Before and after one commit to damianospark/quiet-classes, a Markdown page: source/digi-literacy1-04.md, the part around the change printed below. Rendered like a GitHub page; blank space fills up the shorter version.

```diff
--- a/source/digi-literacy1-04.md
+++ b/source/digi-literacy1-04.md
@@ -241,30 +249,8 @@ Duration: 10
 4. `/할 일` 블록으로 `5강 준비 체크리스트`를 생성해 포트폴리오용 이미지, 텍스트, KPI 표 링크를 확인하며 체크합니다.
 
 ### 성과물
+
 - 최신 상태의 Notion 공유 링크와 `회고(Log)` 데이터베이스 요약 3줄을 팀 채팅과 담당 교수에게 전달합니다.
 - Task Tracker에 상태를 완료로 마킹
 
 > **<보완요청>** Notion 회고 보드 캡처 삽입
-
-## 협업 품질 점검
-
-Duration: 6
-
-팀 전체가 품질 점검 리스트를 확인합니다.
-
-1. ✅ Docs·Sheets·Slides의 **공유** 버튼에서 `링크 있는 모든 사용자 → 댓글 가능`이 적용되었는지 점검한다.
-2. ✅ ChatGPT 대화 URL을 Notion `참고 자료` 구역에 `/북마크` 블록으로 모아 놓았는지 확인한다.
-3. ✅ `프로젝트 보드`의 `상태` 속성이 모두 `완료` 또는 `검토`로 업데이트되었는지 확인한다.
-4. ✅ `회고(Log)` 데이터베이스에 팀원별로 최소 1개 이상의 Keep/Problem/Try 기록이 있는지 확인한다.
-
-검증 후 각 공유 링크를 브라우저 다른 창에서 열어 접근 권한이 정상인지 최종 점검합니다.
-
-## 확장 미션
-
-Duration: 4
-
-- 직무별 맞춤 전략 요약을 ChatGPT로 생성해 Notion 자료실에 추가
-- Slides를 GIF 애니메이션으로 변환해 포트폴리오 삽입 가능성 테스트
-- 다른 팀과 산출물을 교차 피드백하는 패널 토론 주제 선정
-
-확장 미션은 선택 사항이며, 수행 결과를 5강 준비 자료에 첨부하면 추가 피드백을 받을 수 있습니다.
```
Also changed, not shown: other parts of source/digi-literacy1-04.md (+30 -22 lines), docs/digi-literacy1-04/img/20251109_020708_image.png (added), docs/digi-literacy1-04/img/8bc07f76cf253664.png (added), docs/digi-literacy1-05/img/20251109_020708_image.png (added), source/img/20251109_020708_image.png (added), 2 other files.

★ ★ ★ ★

[About this exercise]: Type out the records again exactly, line for line.

[Answer for the task]:
Before and after one commit to damianospark/quiet-classes, a Markdown page: source/digi-literacy1-04.md, the part around the change printed below. Rendered like a GitHub page; blank space fills up the shorter version.

```diff
--- a/source/digi-literacy1-04.md
+++ b/source/digi-literacy1-04.md
@@ -241,30 +249,8 @@ Duration: 10
 4. `/할 일` 블록으로 `5강 준비 체크리스트`를 생성해 포트폴리오용 이미지, 텍스트, KPI 표 링크를 확인하며 체크합니다.
 
 ### 성과물
+
 - 최신 상태의 Notion 공유 링크와 `회고(Log)` 데이터베이스 요약 3줄을 팀 채팅과 담당 교수에게 전달합니다.
 - Task Tracker에 상태를 완료로 마킹
 
 > **<보완요청>** Notion 회고 보드 캡처 삽입
-
-## 협업 품질 점검
-
-Duration: 6
-
-팀 전체가 품질 점검 리스트를 확인합니다.
-
-1. ✅ Docs·Sheets·Slides의 **공유** 버튼에서 `링크 있는 모든 사용자 → 댓글 가능`이 적용되었는지 점검한다.
-2. ✅ ChatGPT 대화 URL을 Notion `참고 자료` 구역에 `/북마크` 블록으로 모아 놓았는지 확인한다.
-3. ✅ `프로젝트 보드`의 `상태` 속성이 모두 `완료` 또는 `검토`로 업데이트되었는지 확인한다.
-4. ✅ `회고(Log)` 데이터베이스에 팀원별로 최소 1개 이상의 Keep/Problem/Try 기록이 있는지 확인한다.
-
-검증 후 각 공유 링크를 브라우저 다른 창에서 열어 접근 권한이 정상인지 최종 점검합니다.
-
-## 확장 미션
-
-Duration: 4
-
-- 직무별 맞춤 전략 요약을 ChatGPT로 생성해 Notion 자료실에 추가
-- Slides를 GIF 애니메이션으로 변환해 포트폴리오 삽입 가능성 테스트
-- 다른 팀과 산출물을 교차 피드백하는 패널 토론 주제 선정
-
-확장 미션은 선택 사항이며, 수행 결과를 5강 준비 자료에 첨부하면 추가 피드백을 받을 수 있습니다.
```
Also changed, not shown: other parts of source/digi-literacy1-04.md (+30 -22 lines), docs/digi-literacy1-04/img/20251109_020708_image.png (added), docs/digi-literacy1-04/img/8bc07f76cf253664.png (added), docs/digi-literacy1-05/img/20251109_020708_image.png (added), source/img/20251109_020708_image.png (added), 2 other files.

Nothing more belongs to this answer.